■ Directions ■
Keep images out and repeat all data exactly.

[Detected change data]

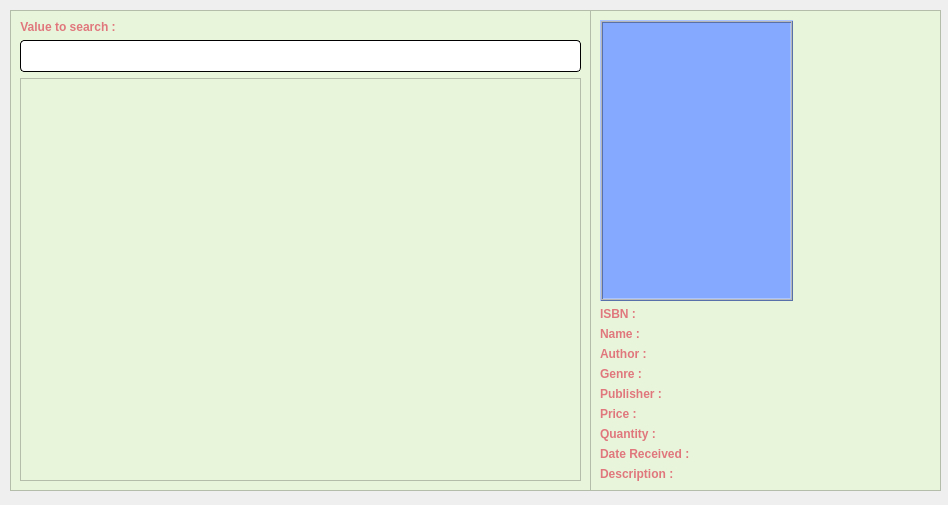
The window that bookList.ui (salmajaghoua23/Library) describes before a commit, drawn with Qt 5.
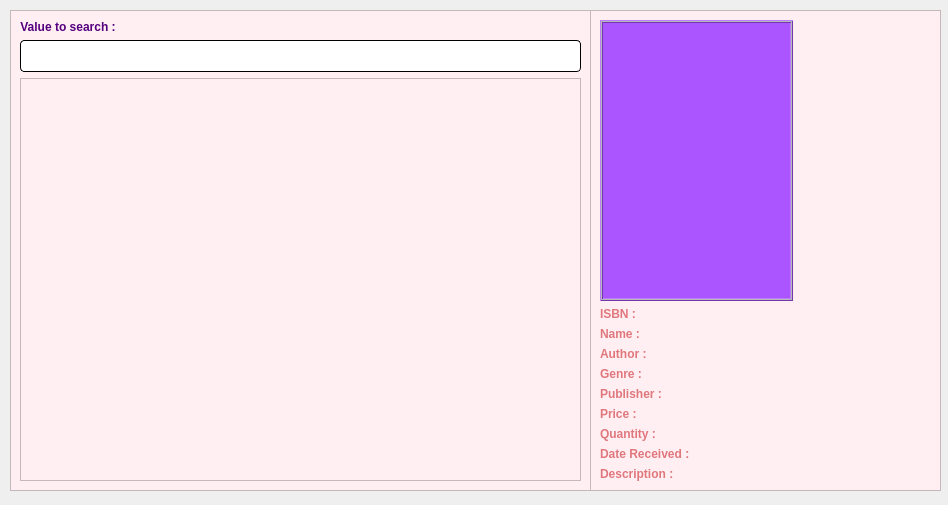
The same window after the commit.

What changed in the file:
```diff
--- a/bookList.ui
+++ b/bookList.ui
@@ -23,7 +23,7 @@
     </rect>
    </property>
    <property name="styleSheet">
-    <string notr="true">background-color:#e9f5db</string>
+    <string notr="true">background-color:rgb(255, 239, 242)</string>
    </property>
    <property name="frameShape">
     <enum>QFrame::StyledPanel</enum>
@@ -45,7 +45,7 @@
 color: #e0777d;</string>
       </property>
       <property name="text">
-       <string>&lt;html&gt;&lt;head/&gt;&lt;body&gt;&lt;p align=&quot;center&quot;&gt;&lt;span style=&quot; font-weight:700;&quot;&gt;Value to search :&lt;/span&gt;&lt;/p&gt;&lt;/body&gt;&lt;/html&gt;</string>
+       <string>&lt;html&gt;&lt;head/&gt;&lt;body&gt;&lt;p align=&quot;center&quot;&gt;&lt;span style=&quot; font-weight:700; color:#55007f;&quot;&gt;Value to search :&lt;/span&gt;&lt;/p&gt;&lt;/body&gt;&lt;/html&gt;</string>
       </property>
      </widget>
     </item>
@@ -100,7 +100,7 @@
     </rect>
    </property>
    <property name="styleSheet">
-    <string notr="true">background-color:#e9f5db</string>
+    <string notr="true">background-color:rgb(255, 239, 242)</string>
    </property>
    <property name="frameShape">
     <enum>QFrame::StyledPanel</enum>
@@ -117,7 +117,7 @@
          <enum>Qt::StrongFocus</enum>
         </property>
         <property name="styleSheet">
-         <string notr="true">background-color: #84A9FF;
+         <string notr="true">background-color: rgb(170, 85, 255);
 border-color: rgb(0, 0, 0);</string>
         </property>
         <property name="frameShape">
```
Left out of the diff: 20 changed lines with no effect on the pictures.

■ Answer to this exercise ■
The window that bookList.ui (salmajaghoua23/Library) describes before a commit, drawn with Qt 5.
The same window after the commit.

What changed in the file:
```diff
--- a/bookList.ui
+++ b/bookList.ui
@@ -23,7 +23,7 @@
     </rect>
    </property>
    <property name="styleSheet">
-    <string notr="true">background-color:#e9f5db</string>
+    <string notr="true">background-color:rgb(255, 239, 242)</string>
    </property>
    <property name="frameShape">
     <enum>QFrame::StyledPanel</enum>
@@ -45,7 +45,7 @@
 color: #e0777d;</string>
       </property>
       <property name="text">
-       <string>&lt;html&gt;&lt;head/&gt;&lt;body&gt;&lt;p align=&quot;center&quot;&gt;&lt;span style=&quot; font-weight:700;&quot;&gt;Value to search :&lt;/span&gt;&lt;/p&gt;&lt;/body&gt;&lt;/html&gt;</string>
+       <string>&lt;html&gt;&lt;head/&gt;&lt;body&gt;&lt;p align=&quot;center&quot;&gt;&lt;span style=&quot; font-weight:700; color:#55007f;&quot;&gt;Value to search :&lt;/span&gt;&lt;/p&gt;&lt;/body&gt;&lt;/html&gt;</string>
       </property>
      </widget>
     </item>
@@ -100,7 +100,7 @@
     </rect>
    </property>
    <property name="styleSheet">
-    <string notr="true">background-color:#e9f5db</string>
+    <string notr="true">background-color:rgb(255, 239, 242)</string>
    </property>
    <property name="frameShape">
     <enum>QFrame::StyledPanel</enum>
@@ -117,7 +117,7 @@
          <enum>Qt::StrongFocus</enum>
         </property>
         <property name="styleSheet">
-         <string notr="true">background-color: #84A9FF;
+         <string notr="true">background-color: rgb(170, 85, 255);
 border-color: rgb(0, 0, 0);</string>
         </property>
         <property name="frameShape">
```
Left out of the diff: 20 changed lines with no effect on the pictures.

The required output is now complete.